- Washington Dulles International Airport International Terminal
- January 27th 6:00 am–9:30 am
- Claridge House at 2445 Lyttonsville Rd, Silver Spring, MD 20910
- January 27th 7:30 am–10:00 am
- January 27th 6:00 pm–January 28th 1:00 am
- January 29th 7:00 am–10:00 am
- Suburban Hospital Emergency Department
- January 27th 7:00 pm–11:00 pm
Measles are a highly contagious, acute viral respiratory illness that often affects children. Patients are contagious from 4 days before the rash appears through 4 days after the rash appears. The virus is transmitted largely by respiratory droplets or by airborne droplets in enclosed spaces when an infected person breathes, coughs, or sneezes. The virus can remain infectious in the air and on surfaces for up to two hours after an infected person leaves an area. Early symptoms consist of a fever of 101 degrees Fahrenheit or more, a runny nose, coughing and red watery eyes.
If you believe you were at one of these locations at the time of the potential exposure, DC Health recommends:
- If you have never received a measles containing vaccine (either the measles, mumps and rubella [MMR] vaccine or a measles only vaccine, which is available in other countries), you may be at risk of developing measles. Anyone who was exposed and is at risk of developing measles should monitor for symptoms for 21 days.
- If you notice the symptoms of measles, immediately isolate yourself by staying home and away from others. Contact your healthcare provider right away. Call ahead before going to your healthcare provider’s office or the emergency room to notify them that you may have been exposed to measles and ask them to call the health department. This will help protect other patients and staff.
- If you have received two doses of a measles containing vaccine, or were born before 1957, you are protected and do not need to take any action.
- If you have an immunocompromising condition, please consult with your healthcare provider if you have questions or develop symptoms.
- If you have received only one dose of a measles containing vaccine, you are very likely to be protected, and your risk of being infected with measles from any of these exposures is very low. However, to achieve complete immunity, contact your healthcare provider about getting a second vaccine dose.

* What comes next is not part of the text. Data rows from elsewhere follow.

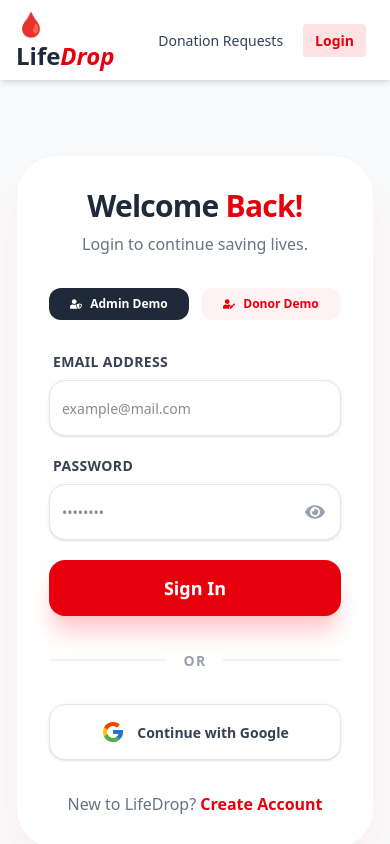
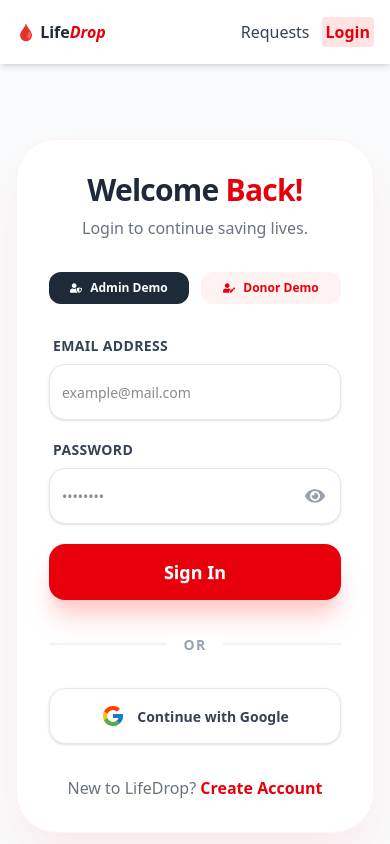
Before and after one commit to With-chomok/Blood-Donation-Project-Client, a React (Vite) app: page /login in a window 390 px wide. Shown: the top 844 px of the page. Built offline with nearby package versions, Linux system fonts and the light colour scheme; no server answers.

Commit message:
some error fixed and navbar responsive

```diff
--- a/src/components/navbar/Navbar.jsx
+++ b/src/components/navbar/Navbar.jsx
@@ -5,24 +5,24 @@
   const { user, signOutUser } = useAuth();
 
   const navLinkStyle = ({ isActive }) =>
-    isActive ? "text-red-600  bg-red-100 font-semibold" : "hover:text-red-600 transition";
+    isActive ? "text-red-600 p-1 md:px-4 md:py-2 rounded bg-red-100 font-semibold" : "hover:text-red-600 transition p-1 md:px-4 md:py-2 rounded";
 
   return (
     <div className="bg-white shadow-md sticky top-0 z-50">
       <div className="navbar max-w-7xl mx-auto px-4">
         {/* Logo */}
-        <div className="flex-1">
-          <Link to="/" className="text-2xl font-extrabold text-red-600">
+        <div className="flex-1 ">
+          <Link to="/" className="md:text-2xl font-extrabold text-red-600">
             🩸 <span className="text-gray-800">Life</span><span className="italic">Drop</span>
           </Link>
         </div>
 
         {/* Menu */}
         <div className="flex-none">
-          <ul className="menu menu-horizontal items-center gap-2 font-medium text-gray-700">
+          <ul className=" menu-horizontal items-center gap-2 font-medium text-gray-700">
             <li>
               <NavLink to="/donation-requests" className={navLinkStyle}>
-                Donation Requests
+                 Requests
               </NavLink>
             </li>
 
--- a/src/pages/MyRequest/MyRequest.jsx
+++ b/src/pages/MyRequest/MyRequest.jsx
@@ -48,11 +48,11 @@
   return (
     <div className="bg-white rounded-xl shadow-lg p-6 my-10">
       {/* Header */}
-      <div className="flex justify-between items-center mb-4">
-        <motion.div whileHover={{ scale: 1.05 }} whileTap={{ scale: 0.95 }}>
+      <div className="md:flex justify-between items-center mb-4">
+        <motion.div className="mb-4" whileHover={{ scale: 1.05 }} whileTap={{ scale: 0.95 }}>
           <Link
             to="/dashboard/add-request"
-            className="btn hover:bg-red-700 text-black border border-gray-300  rounded-md px-8  shadow-red-200">
+            className="btn hover:bg-red-700 text-black border border-gray-300 rounded-md px-8  shadow-red-200">
             Create New Request
           </Link>
         </motion.div>
--- a/src/pages/home/DonationPreview/DonationPreview.jsx
+++ b/src/pages/home/DonationPreview/DonationPreview.jsx
@@ -1,9 +1,20 @@
 import { Link } from "react-router";
 import { motion } from "framer-motion";
+// import useAxiosSecure from "../../../hooks/useAxiosSecure.jsx"
 import { FaMapMarkerAlt, FaCalendarAlt, FaTint } from "react-icons/fa";
 import useAuth from "../../../hooks/UseAuth";
+// import { useEffect } from "react";
 const DonationPreview = () => {
   const { user } = useAuth();
+  // const axiosSecure = useAxiosSecure()
+  // useEffect(() => {
+  //     axiosSecure
+  //       .get(`/my-donation-requests`)
+  //       .then((res) => {
+  //         console.log(res.data);
+
+  //       });
+  //   }, []);
   return (
     <section className="bg-white py-20">
       <div className="max-w-7xl mx-auto px-4">
@@ -36,11 +47,11 @@
               }}
               className="group p-8 rounded-3xl border border-transparent hover:border-red-100 transition-all duration-300 ">
               <div className="flex  justify-between items-start mb-6">
-                <div
+                <motion.div
                   whileHover={{ rotate: 360 }}
                   className="p-4 bg-red-50 rounded-2xl text-red-600 group-hover:bg-red-600 duration-100 animate-pulse group-hover:rotate-12  group-hover:text-white   transition-all">
                   <FaTint size={24} />
-                </div>
+                </motion.div>
                 <span className="badge badge-error text-white font-bold p-3">
                   A+ Group
                 </span>
```
Also changed, not shown: src/pages/Details/DetailsPage.jsx (added).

The District of Columbia Department of Health promotes health, wellness and equity, across the District, and protects the safety of residents, visitors and those doing business in our nation’s capital.